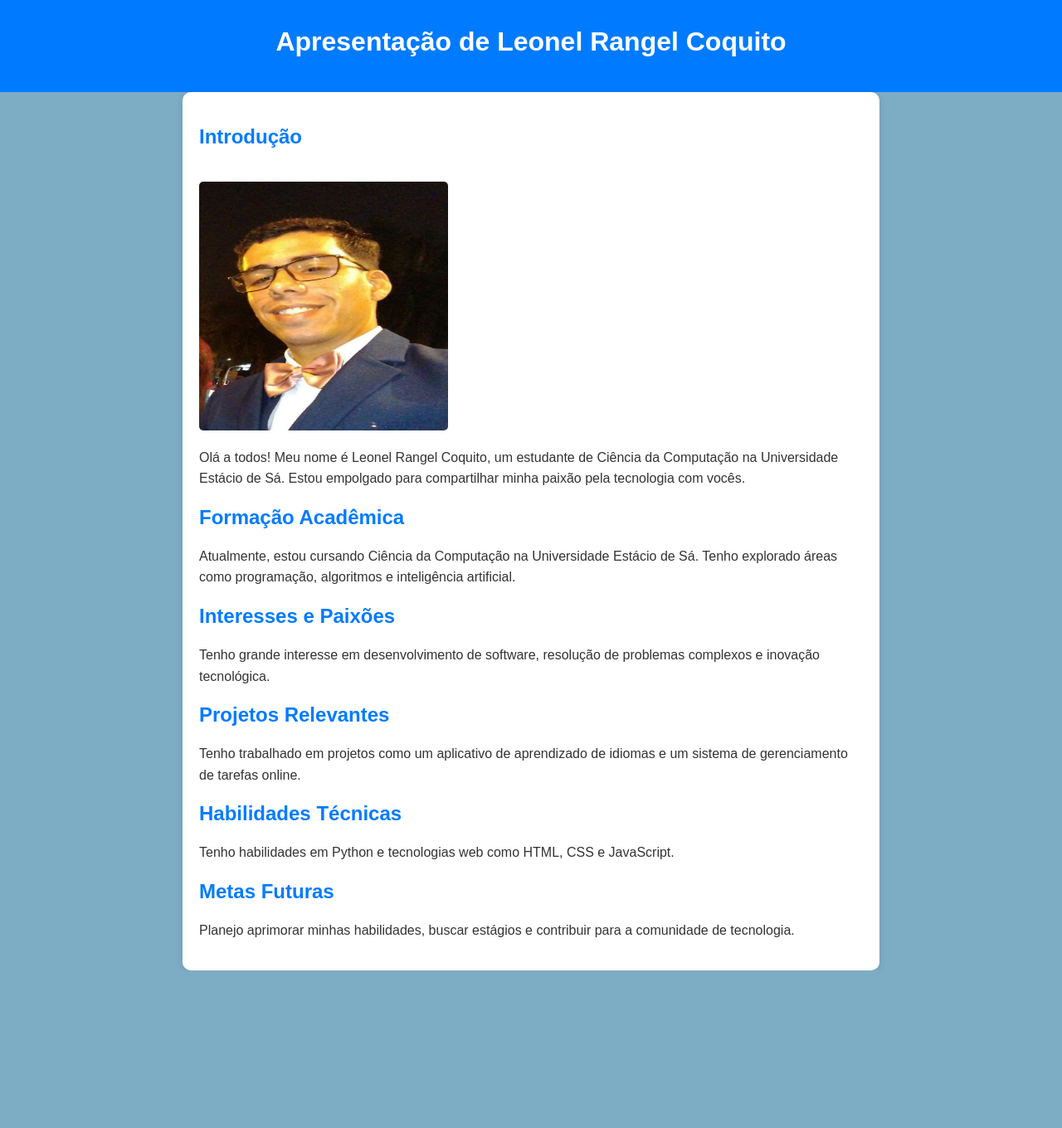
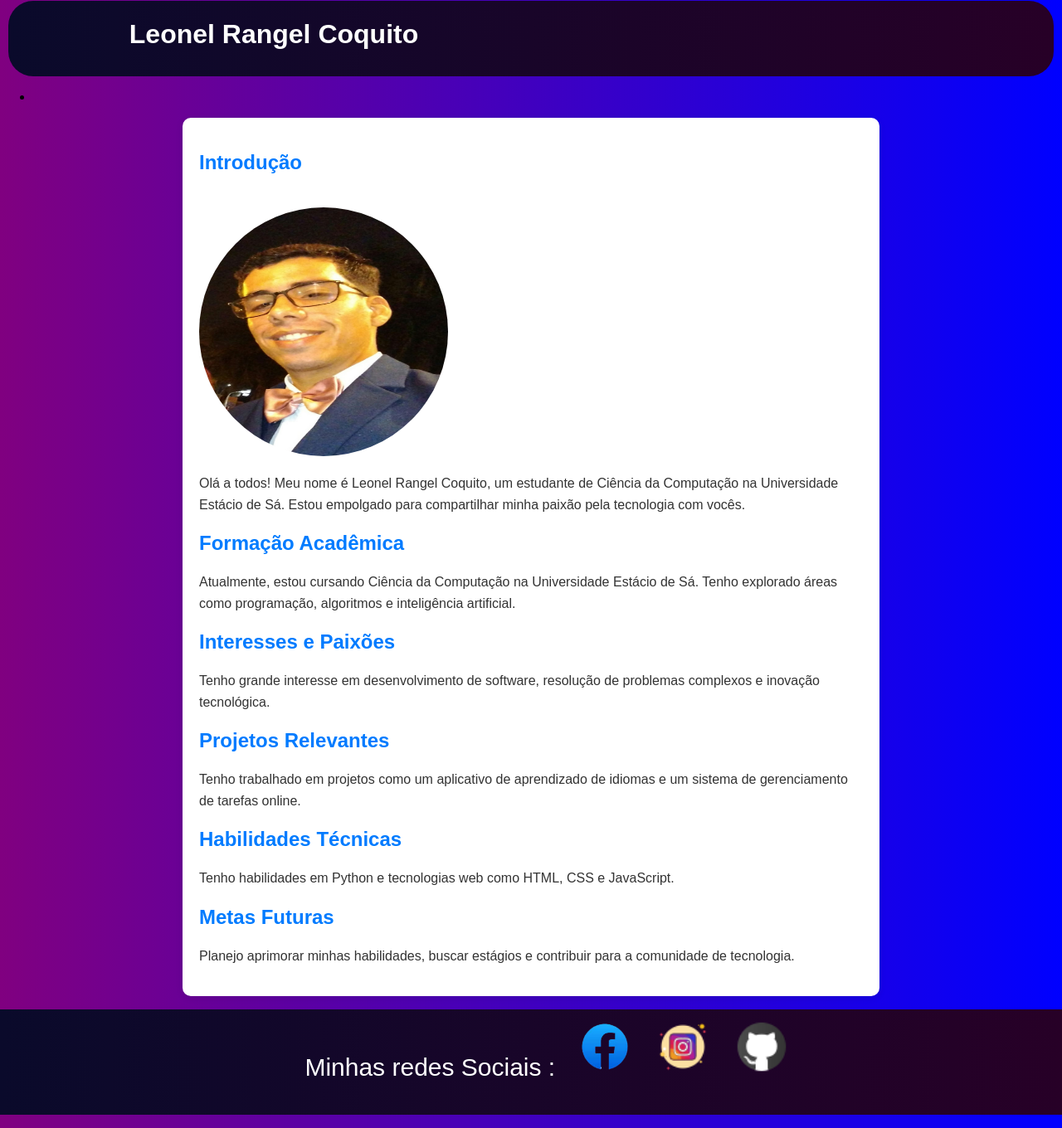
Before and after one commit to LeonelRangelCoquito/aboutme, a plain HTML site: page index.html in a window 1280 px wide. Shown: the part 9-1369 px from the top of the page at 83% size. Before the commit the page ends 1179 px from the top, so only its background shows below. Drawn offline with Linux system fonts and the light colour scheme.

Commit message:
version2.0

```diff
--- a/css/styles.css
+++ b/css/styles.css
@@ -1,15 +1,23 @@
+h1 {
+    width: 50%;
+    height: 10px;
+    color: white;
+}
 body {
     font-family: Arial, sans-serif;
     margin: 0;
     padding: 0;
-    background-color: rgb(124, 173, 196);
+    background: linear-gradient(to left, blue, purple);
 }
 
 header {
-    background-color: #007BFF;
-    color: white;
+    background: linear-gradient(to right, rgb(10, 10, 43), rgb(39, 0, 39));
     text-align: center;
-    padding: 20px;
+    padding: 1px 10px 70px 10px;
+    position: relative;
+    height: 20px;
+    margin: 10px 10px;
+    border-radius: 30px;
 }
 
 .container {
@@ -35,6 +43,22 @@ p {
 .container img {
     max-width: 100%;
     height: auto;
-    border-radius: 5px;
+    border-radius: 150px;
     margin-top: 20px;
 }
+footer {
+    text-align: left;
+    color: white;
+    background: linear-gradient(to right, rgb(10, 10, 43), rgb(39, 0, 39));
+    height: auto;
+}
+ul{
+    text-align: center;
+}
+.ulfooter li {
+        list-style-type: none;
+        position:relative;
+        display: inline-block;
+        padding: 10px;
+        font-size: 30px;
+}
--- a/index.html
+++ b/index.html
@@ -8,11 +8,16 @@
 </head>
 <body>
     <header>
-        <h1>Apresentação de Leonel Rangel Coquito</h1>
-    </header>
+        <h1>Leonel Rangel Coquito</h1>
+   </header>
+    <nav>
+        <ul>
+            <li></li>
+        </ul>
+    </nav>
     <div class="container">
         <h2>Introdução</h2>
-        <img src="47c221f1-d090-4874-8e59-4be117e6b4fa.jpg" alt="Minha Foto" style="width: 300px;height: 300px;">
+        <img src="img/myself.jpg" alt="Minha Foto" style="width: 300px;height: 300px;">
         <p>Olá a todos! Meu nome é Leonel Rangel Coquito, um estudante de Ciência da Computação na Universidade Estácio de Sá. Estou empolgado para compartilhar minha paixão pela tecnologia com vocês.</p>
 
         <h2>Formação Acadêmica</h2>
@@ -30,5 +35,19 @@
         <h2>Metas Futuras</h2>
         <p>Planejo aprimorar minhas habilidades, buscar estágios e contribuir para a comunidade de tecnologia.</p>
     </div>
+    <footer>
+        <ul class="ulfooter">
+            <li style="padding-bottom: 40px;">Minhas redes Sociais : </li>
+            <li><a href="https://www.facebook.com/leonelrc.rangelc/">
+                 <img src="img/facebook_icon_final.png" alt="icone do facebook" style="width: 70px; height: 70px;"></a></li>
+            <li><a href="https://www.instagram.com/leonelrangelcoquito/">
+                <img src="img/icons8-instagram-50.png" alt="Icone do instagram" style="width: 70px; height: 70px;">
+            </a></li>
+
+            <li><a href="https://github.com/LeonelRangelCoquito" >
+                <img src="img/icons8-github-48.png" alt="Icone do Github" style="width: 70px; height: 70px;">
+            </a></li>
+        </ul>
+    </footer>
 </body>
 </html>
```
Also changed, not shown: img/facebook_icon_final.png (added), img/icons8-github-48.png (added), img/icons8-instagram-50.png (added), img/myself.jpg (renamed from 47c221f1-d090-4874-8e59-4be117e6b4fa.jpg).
...
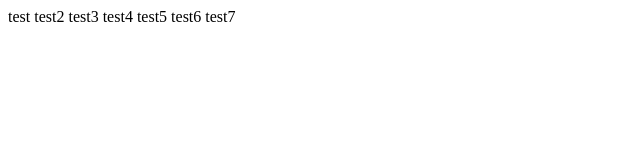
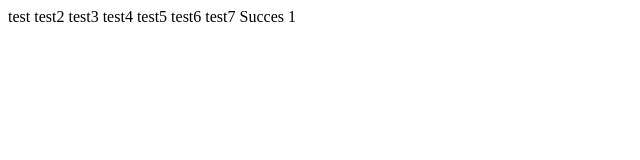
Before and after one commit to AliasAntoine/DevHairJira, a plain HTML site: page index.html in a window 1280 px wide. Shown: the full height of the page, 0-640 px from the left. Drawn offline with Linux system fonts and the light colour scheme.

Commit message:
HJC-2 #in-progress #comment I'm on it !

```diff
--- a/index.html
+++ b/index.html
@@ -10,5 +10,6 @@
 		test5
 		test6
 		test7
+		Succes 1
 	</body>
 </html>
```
* * *
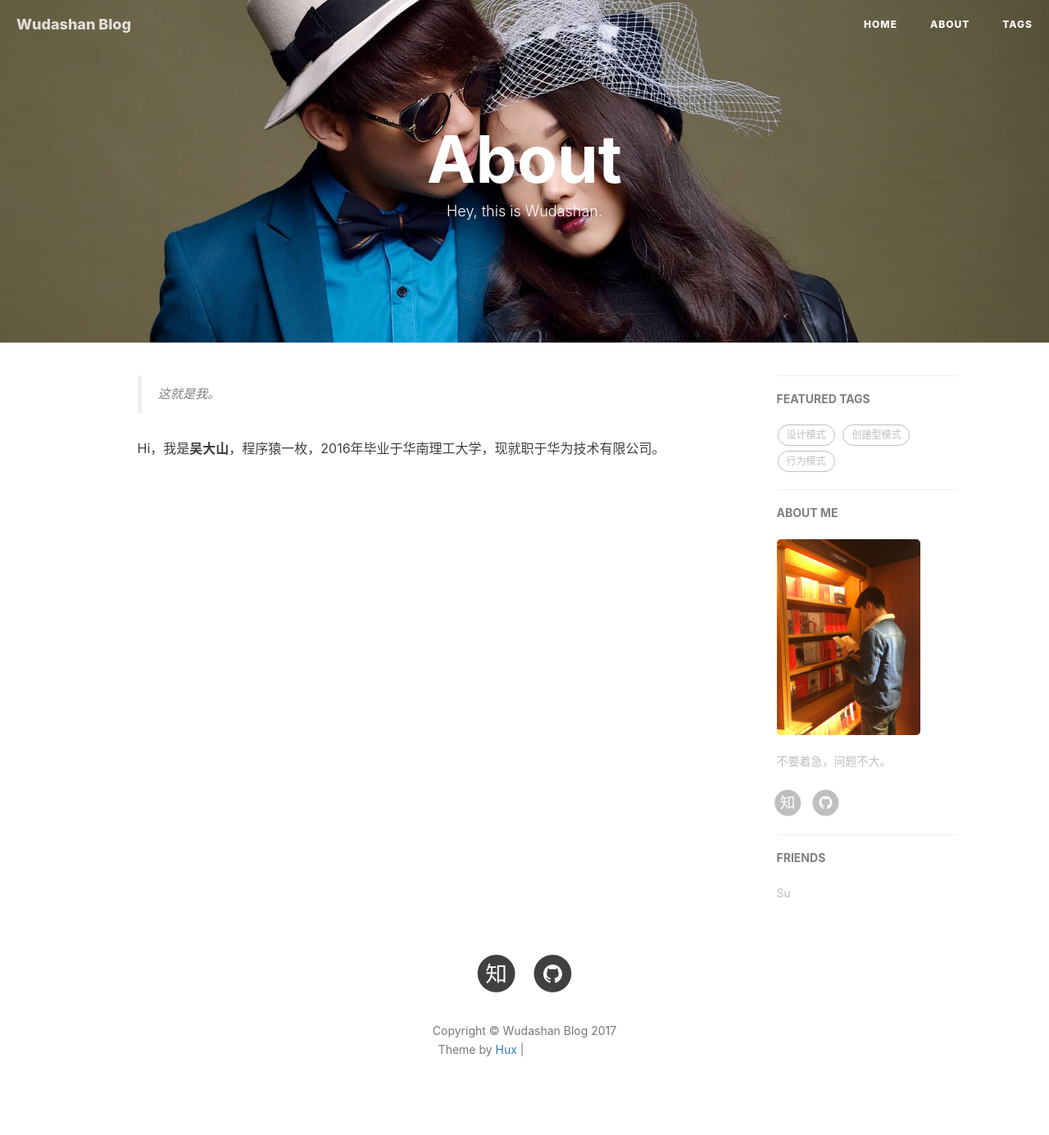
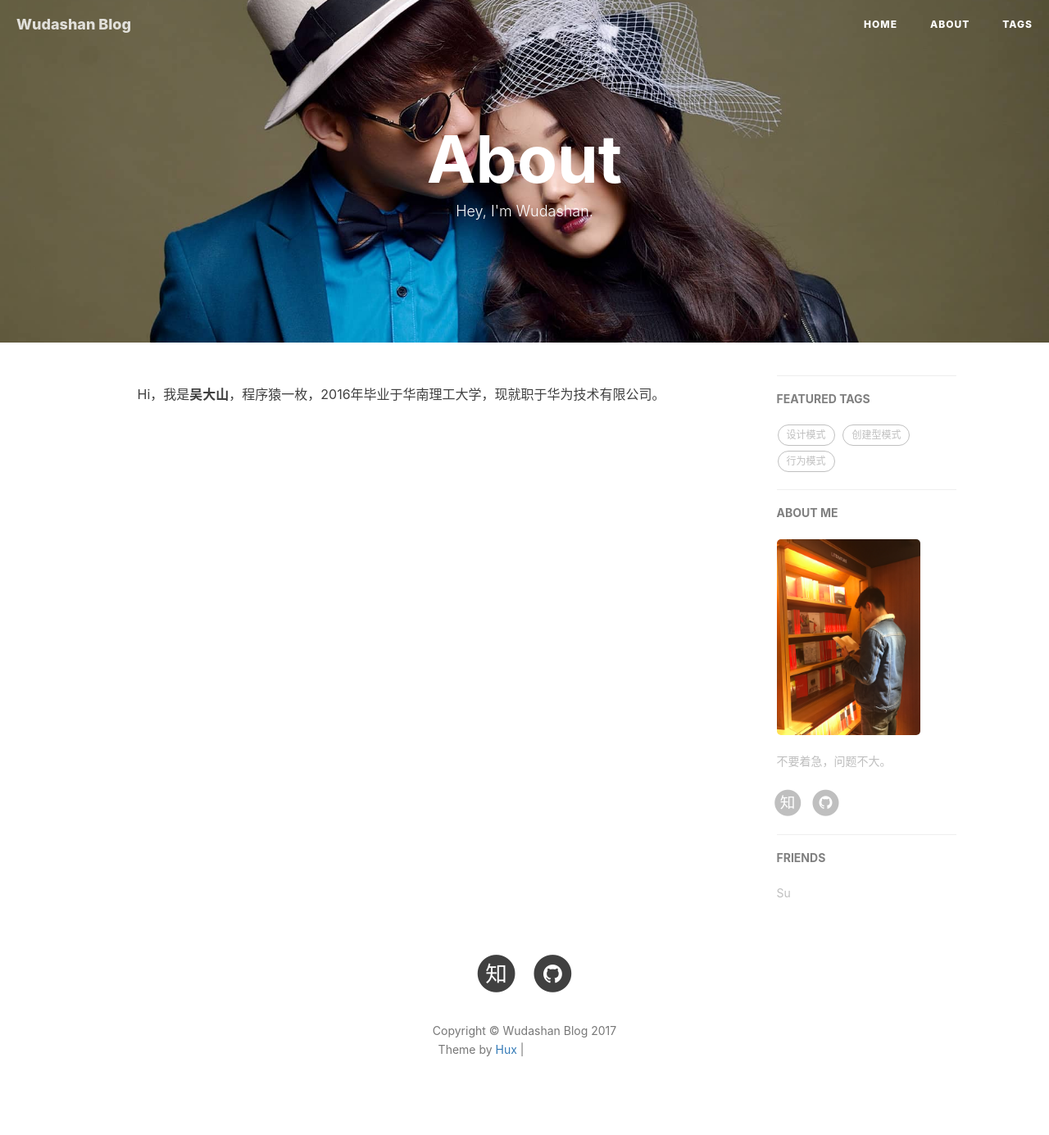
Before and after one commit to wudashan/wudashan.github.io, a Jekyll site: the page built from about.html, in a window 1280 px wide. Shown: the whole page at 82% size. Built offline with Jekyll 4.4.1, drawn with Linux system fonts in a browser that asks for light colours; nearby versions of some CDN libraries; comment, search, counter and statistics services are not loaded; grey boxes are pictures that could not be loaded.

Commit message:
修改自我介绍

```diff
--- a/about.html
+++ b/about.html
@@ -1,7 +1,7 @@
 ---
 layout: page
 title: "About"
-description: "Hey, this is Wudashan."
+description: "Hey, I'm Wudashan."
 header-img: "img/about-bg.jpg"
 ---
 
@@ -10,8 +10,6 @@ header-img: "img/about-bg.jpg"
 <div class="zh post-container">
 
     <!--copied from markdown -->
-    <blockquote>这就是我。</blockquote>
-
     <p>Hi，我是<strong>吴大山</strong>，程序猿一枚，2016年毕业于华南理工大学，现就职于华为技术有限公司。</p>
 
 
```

WORK TO BE COMPLETED: Give the number of lines in the entries that contain "relative", and add nothing.

TASK ANSWER: 2